WORK INSTRUCTIONS:
Up to and including the line with "4 other files.", output the records exactly as they appear.

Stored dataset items

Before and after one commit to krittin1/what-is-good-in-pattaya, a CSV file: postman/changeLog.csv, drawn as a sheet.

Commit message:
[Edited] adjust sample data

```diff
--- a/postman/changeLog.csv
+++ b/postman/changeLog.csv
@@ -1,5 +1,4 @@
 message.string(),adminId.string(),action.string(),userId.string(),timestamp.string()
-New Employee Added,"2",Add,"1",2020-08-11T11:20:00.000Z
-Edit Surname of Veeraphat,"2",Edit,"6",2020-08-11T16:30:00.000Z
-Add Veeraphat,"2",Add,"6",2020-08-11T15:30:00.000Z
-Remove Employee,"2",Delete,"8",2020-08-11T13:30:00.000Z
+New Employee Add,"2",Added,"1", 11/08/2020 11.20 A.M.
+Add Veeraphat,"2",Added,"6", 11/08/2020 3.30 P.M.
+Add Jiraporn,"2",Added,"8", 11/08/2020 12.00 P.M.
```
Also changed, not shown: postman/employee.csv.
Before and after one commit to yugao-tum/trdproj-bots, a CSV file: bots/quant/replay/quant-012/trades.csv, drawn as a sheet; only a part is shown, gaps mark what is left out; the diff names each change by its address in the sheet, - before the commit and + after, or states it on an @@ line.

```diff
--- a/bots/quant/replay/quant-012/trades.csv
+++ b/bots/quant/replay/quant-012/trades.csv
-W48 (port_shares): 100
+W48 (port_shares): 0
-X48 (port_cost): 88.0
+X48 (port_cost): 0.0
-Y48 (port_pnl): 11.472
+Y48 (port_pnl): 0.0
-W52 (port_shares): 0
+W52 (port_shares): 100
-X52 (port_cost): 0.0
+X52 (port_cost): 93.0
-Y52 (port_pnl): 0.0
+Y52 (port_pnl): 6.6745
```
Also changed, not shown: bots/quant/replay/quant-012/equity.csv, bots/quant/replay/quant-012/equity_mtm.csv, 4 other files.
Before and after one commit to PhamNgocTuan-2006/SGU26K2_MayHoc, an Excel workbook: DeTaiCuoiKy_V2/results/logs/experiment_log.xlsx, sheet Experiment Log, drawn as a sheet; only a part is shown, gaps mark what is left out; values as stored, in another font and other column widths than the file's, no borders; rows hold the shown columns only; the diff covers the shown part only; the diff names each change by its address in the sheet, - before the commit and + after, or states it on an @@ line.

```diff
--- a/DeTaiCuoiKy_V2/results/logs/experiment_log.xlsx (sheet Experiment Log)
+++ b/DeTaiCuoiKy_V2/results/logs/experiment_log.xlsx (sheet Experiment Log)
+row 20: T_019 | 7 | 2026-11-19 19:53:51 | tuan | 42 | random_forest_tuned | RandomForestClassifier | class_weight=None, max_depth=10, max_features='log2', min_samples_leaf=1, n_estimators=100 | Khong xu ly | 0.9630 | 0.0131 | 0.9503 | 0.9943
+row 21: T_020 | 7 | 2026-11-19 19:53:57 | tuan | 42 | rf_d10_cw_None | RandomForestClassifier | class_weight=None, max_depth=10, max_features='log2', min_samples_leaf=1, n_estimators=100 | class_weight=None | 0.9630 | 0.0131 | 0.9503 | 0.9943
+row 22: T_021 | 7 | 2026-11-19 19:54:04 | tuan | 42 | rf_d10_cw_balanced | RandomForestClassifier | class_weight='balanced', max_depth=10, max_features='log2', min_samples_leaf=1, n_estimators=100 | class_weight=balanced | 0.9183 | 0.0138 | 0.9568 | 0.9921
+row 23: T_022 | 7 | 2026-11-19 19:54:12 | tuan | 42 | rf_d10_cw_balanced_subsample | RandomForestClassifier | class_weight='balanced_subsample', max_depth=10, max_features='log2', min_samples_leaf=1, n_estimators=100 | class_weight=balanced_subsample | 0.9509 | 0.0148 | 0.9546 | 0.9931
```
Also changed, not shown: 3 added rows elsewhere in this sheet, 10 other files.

SOLUTION:
Before and after one commit to krittin1/what-is-good-in-pattaya, a CSV file: postman/changeLog.csv, drawn as a sheet.

Commit message:
[Edited] adjust sample data

```diff
--- a/postman/changeLog.csv
+++ b/postman/changeLog.csv
@@ -1,5 +1,4 @@
 message.string(),adminId.string(),action.string(),userId.string(),timestamp.string()
-New Employee Added,"2",Add,"1",2020-08-11T11:20:00.000Z
-Edit Surname of Veeraphat,"2",Edit,"6",2020-08-11T16:30:00.000Z
-Add Veeraphat,"2",Add,"6",2020-08-11T15:30:00.000Z
-Remove Employee,"2",Delete,"8",2020-08-11T13:30:00.000Z
+New Employee Add,"2",Added,"1", 11/08/2020 11.20 A.M.
+Add Veeraphat,"2",Added,"6", 11/08/2020 3.30 P.M.
+Add Jiraporn,"2",Added,"8", 11/08/2020 12.00 P.M.
```
Also changed, not shown: postman/employee.csv.
Before and after one commit to yugao-tum/trdproj-bots, a CSV file: bots/quant/replay/quant-012/trades.csv, drawn as a sheet; only a part is shown, gaps mark what is left out; the diff names each change by its address in the sheet, - before the commit and + after, or states it on an @@ line.

```diff
--- a/bots/quant/replay/quant-012/trades.csv
+++ b/bots/quant/replay/quant-012/trades.csv
-W48 (port_shares): 100
+W48 (port_shares): 0
-X48 (port_cost): 88.0
+X48 (port_cost): 0.0
-Y48 (port_pnl): 11.472
+Y48 (port_pnl): 0.0
-W52 (port_shares): 0
+W52 (port_shares): 100
-X52 (port_cost): 0.0
+X52 (port_cost): 93.0
-Y52 (port_pnl): 0.0
+Y52 (port_pnl): 6.6745
```
Also changed, not shown: bots/quant/replay/quant-012/equity.csv, bots/quant/replay/quant-012/equity_mtm.csv, 4 other files.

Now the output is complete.